### What the task asks
Reproduce the data exactly. Omit no record.

### Exercise materials
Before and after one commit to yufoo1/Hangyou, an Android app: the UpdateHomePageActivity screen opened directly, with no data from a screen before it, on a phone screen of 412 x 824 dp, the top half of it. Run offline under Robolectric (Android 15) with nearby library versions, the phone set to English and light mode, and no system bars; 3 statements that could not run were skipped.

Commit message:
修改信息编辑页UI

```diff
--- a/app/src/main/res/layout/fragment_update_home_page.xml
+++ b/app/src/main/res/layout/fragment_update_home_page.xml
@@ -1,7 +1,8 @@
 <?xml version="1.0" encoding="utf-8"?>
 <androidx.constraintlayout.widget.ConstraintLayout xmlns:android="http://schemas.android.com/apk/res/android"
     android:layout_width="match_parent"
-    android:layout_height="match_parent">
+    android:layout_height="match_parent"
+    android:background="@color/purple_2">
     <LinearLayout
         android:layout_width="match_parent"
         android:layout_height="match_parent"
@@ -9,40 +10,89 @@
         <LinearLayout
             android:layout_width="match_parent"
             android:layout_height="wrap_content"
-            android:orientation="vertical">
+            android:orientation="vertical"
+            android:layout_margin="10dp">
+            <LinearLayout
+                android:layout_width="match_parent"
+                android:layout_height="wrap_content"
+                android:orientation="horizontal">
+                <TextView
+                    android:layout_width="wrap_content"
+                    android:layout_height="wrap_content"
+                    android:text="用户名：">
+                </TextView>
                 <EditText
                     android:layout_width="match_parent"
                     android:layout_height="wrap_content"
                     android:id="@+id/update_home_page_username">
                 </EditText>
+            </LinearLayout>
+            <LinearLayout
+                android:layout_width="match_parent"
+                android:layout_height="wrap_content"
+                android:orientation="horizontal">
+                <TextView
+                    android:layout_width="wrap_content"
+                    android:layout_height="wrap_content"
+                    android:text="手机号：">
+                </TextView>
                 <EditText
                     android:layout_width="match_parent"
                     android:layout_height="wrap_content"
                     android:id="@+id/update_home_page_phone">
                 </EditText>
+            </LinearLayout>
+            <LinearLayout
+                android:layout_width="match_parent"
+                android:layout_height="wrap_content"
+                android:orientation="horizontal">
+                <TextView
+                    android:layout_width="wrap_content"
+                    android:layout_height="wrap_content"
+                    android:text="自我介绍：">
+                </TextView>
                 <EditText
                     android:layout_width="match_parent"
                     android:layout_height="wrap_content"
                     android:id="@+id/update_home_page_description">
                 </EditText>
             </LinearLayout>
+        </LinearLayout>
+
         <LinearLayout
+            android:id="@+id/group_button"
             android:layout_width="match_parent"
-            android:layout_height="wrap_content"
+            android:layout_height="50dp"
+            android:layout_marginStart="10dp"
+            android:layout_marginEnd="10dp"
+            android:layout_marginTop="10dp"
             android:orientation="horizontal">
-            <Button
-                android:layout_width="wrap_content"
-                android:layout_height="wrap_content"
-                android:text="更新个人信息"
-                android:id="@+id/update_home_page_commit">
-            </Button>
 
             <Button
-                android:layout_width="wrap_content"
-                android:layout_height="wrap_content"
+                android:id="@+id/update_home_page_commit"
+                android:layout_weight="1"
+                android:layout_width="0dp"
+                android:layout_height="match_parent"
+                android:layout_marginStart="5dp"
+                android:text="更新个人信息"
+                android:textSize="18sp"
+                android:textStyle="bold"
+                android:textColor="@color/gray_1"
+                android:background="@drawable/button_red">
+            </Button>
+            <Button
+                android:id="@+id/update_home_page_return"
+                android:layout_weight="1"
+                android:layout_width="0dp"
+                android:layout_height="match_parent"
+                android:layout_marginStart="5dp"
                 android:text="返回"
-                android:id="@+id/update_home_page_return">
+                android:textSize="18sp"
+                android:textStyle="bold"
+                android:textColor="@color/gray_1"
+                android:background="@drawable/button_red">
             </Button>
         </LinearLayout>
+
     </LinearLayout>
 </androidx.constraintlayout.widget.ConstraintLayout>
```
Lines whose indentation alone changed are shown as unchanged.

### Result for this task
Before and after one commit to yufoo1/Hangyou, an Android app: the UpdateHomePageActivity screen opened directly, with no data from a screen before it, on a phone screen of 412 x 824 dp, the top half of it. Run offline under Robolectric (Android 15) with nearby library versions, the phone set to English and light mode, and no system bars; 3 statements that could not run were skipped.

Commit message:
修改信息编辑页UI

```diff
--- a/app/src/main/res/layout/fragment_update_home_page.xml
+++ b/app/src/main/res/layout/fragment_update_home_page.xml
@@ -1,7 +1,8 @@
 <?xml version="1.0" encoding="utf-8"?>
 <androidx.constraintlayout.widget.ConstraintLayout xmlns:android="http://schemas.android.com/apk/res/android"
     android:layout_width="match_parent"
-    android:layout_height="match_parent">
+    android:layout_height="match_parent"
+    android:background="@color/purple_2">
     <LinearLayout
         android:layout_width="match_parent"
         android:layout_height="match_parent"
@@ -9,40 +10,89 @@
         <LinearLayout
             android:layout_width="match_parent"
             android:layout_height="wrap_content"
-            android:orientation="vertical">
+            android:orientation="vertical"
+            android:layout_margin="10dp">
+            <LinearLayout
+                android:layout_width="match_parent"
+                android:layout_height="wrap_content"
+                android:orientation="horizontal">
+                <TextView
+                    android:layout_width="wrap_content"
+                    android:layout_height="wrap_content"
+                    android:text="用户名：">
+                </TextView>
                 <EditText
                     android:layout_width="match_parent"
                     android:layout_height="wrap_content"
                     android:id="@+id/update_home_page_username">
                 </EditText>
+            </LinearLayout>
+            <LinearLayout
+                android:layout_width="match_parent"
+                android:layout_height="wrap_content"
+                android:orientation="horizontal">
+                <TextView
+                    android:layout_width="wrap_content"
+                    android:layout_height="wrap_content"
+                    android:text="手机号：">
+                </TextView>
                 <EditText
                     android:layout_width="match_parent"
                     android:layout_height="wrap_content"
                     android:id="@+id/update_home_page_phone">
                 </EditText>
+            </LinearLayout>
+            <LinearLayout
+                android:layout_width="match_parent"
+                android:layout_height="wrap_content"
+                android:orientation="horizontal">
+                <TextView
+                    android:layout_width="wrap_content"
+                    android:layout_height="wrap_content"
+                    android:text="自我介绍：">
+                </TextView>
                 <EditText
                     android:layout_width="match_parent"
                     android:layout_height="wrap_content"
                     android:id="@+id/update_home_page_description">
                 </EditText>
             </LinearLayout>
+        </LinearLayout>
+
         <LinearLayout
+            android:id="@+id/group_button"
             android:layout_width="match_parent"
-            android:layout_height="wrap_content"
+            android:layout_height="50dp"
+            android:layout_marginStart="10dp"
+            android:layout_marginEnd="10dp"
+            android:layout_marginTop="10dp"
             android:orientation="horizontal">
-            <Button
-                android:layout_width="wrap_content"
-                android:layout_height="wrap_content"
-                android:text="更新个人信息"
-                android:id="@+id/update_home_page_commit">
-            </Button>
 
             <Button
-                android:layout_width="wrap_content"
-                android:layout_height="wrap_content"
+                android:id="@+id/update_home_page_commit"
+                android:layout_weight="1"
+                android:layout_width="0dp"
+                android:layout_height="match_parent"
+                android:layout_marginStart="5dp"
+                android:text="更新个人信息"
+                android:textSize="18sp"
+                android:textStyle="bold"
+                android:textColor="@color/gray_1"
+                android:background="@drawable/button_red">
+            </Button>
+            <Button
+                android:id="@+id/update_home_page_return"
+                android:layout_weight="1"
+                android:layout_width="0dp"
+                android:layout_height="match_parent"
+                android:layout_marginStart="5dp"
                 android:text="返回"
-                android:id="@+id/update_home_page_return">
+                android:textSize="18sp"
+                android:textStyle="bold"
+                android:textColor="@color/gray_1"
+                android:background="@drawable/button_red">
             </Button>
         </LinearLayout>
+
     </LinearLayout>
 </androidx.constraintlayout.widget.ConstraintLayout>
```
Lines whose indentation alone changed are shown as unchanged.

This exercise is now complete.